VV Cephei is classified as an Algol-type variable and semiregular variable of the type SRc, indicating an amplitude of about 1 magnitude and variability period from 30 days to several thousand days. The system’s brightness varies semiregularly by a few tenths of a magnitude. Observations at ultraviolet wavelengths have also revealed variations over a period of 58 days that do not seem related to the variations detected in the visual and infrared parts of the spectrum. At longer wavelengths, the most prominent variations have a period of 118.5 days. The changes in brightness detected in short wavelengths are believed to be due to the disk of material obscuring the companion, while other variations are caused by the pulsation of the primary component.
VV Cephei has the second longest known period of all eclipsing binary stars.
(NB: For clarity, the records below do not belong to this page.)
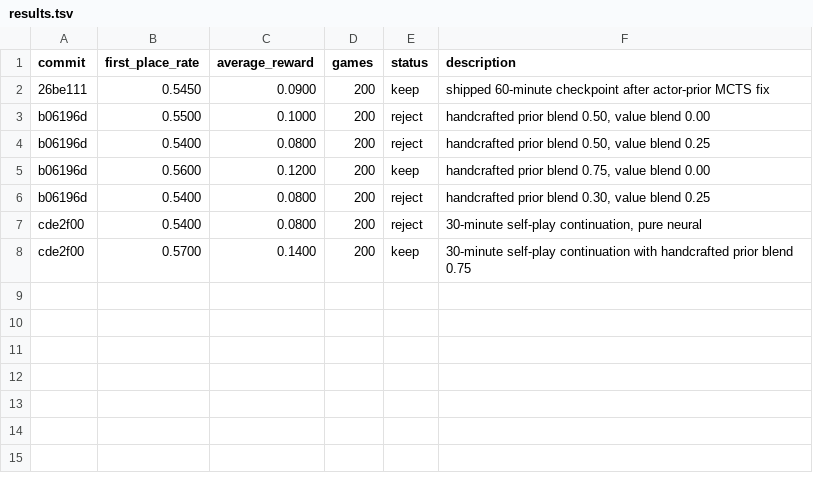
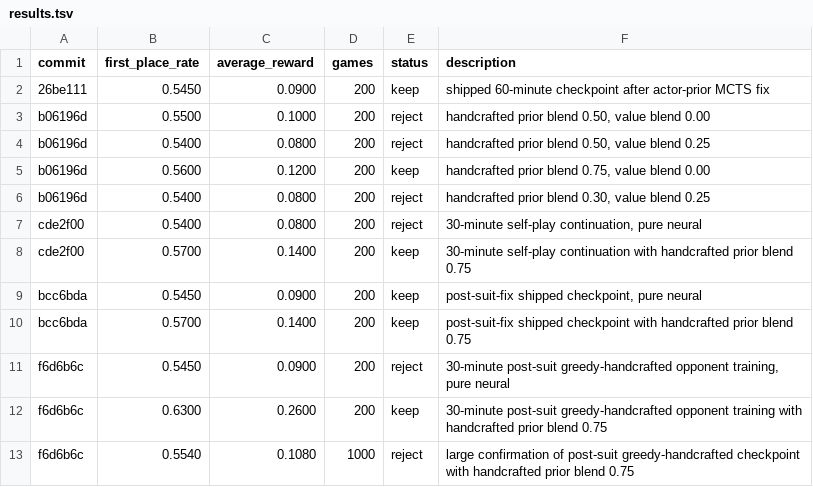
Before and after one commit to kylemcdonald/pusoy-alpha, a TSV file: results.tsv, drawn as a sheet.

Commit message:
Record post-suit autoresearch results

```diff
--- a/results.tsv
+++ b/results.tsv
@@ -8 +8,6 @@ cde2f00	0.5400	0.0800	200	reject	30-minute self-play continuation, pure neural
 cde2f00	0.5700	0.1400	200	keep	30-minute self-play continuation with handcrafted prior blend 0.75
+bcc6bda	0.5450	0.0900	200	keep	post-suit-fix shipped checkpoint, pure neural
+bcc6bda	0.5700	0.1400	200	keep	post-suit-fix shipped checkpoint with handcrafted prior blend 0.75
+f6d6b6c	0.5450	0.0900	200	reject	30-minute post-suit greedy-handcrafted opponent training, pure neural
+f6d6b6c	0.6300	0.2600	200	keep	30-minute post-suit greedy-handcrafted opponent training with handcrafted prior blend 0.75
+f6d6b6c	0.5540	0.1080	1000	reject	large confirmation of post-suit greedy-handcrafted checkpoint with handcrafted prior blend 0.75
```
The only system with a longer period is Epsilon Aurigae (Almaaz) with a period of 9,890 days or 27.1 years.
VV Cephei A
The red supergiant, designated VV Cephei A, has an estimated radius between 1,050 and 1,900 times that of the Sun. If it took the Sun’s place in our solar system, its photosphere would stretch beyond the orbit of Jupiter and possibly come close to that of Saturn. The star’s mass is uncertain, with measurements yielding values of 2.5 as well as 18.2 solar masses. With an effective temperature of 3,826 K, VV Cephei A is about 200,000 times more luminous than the Sun.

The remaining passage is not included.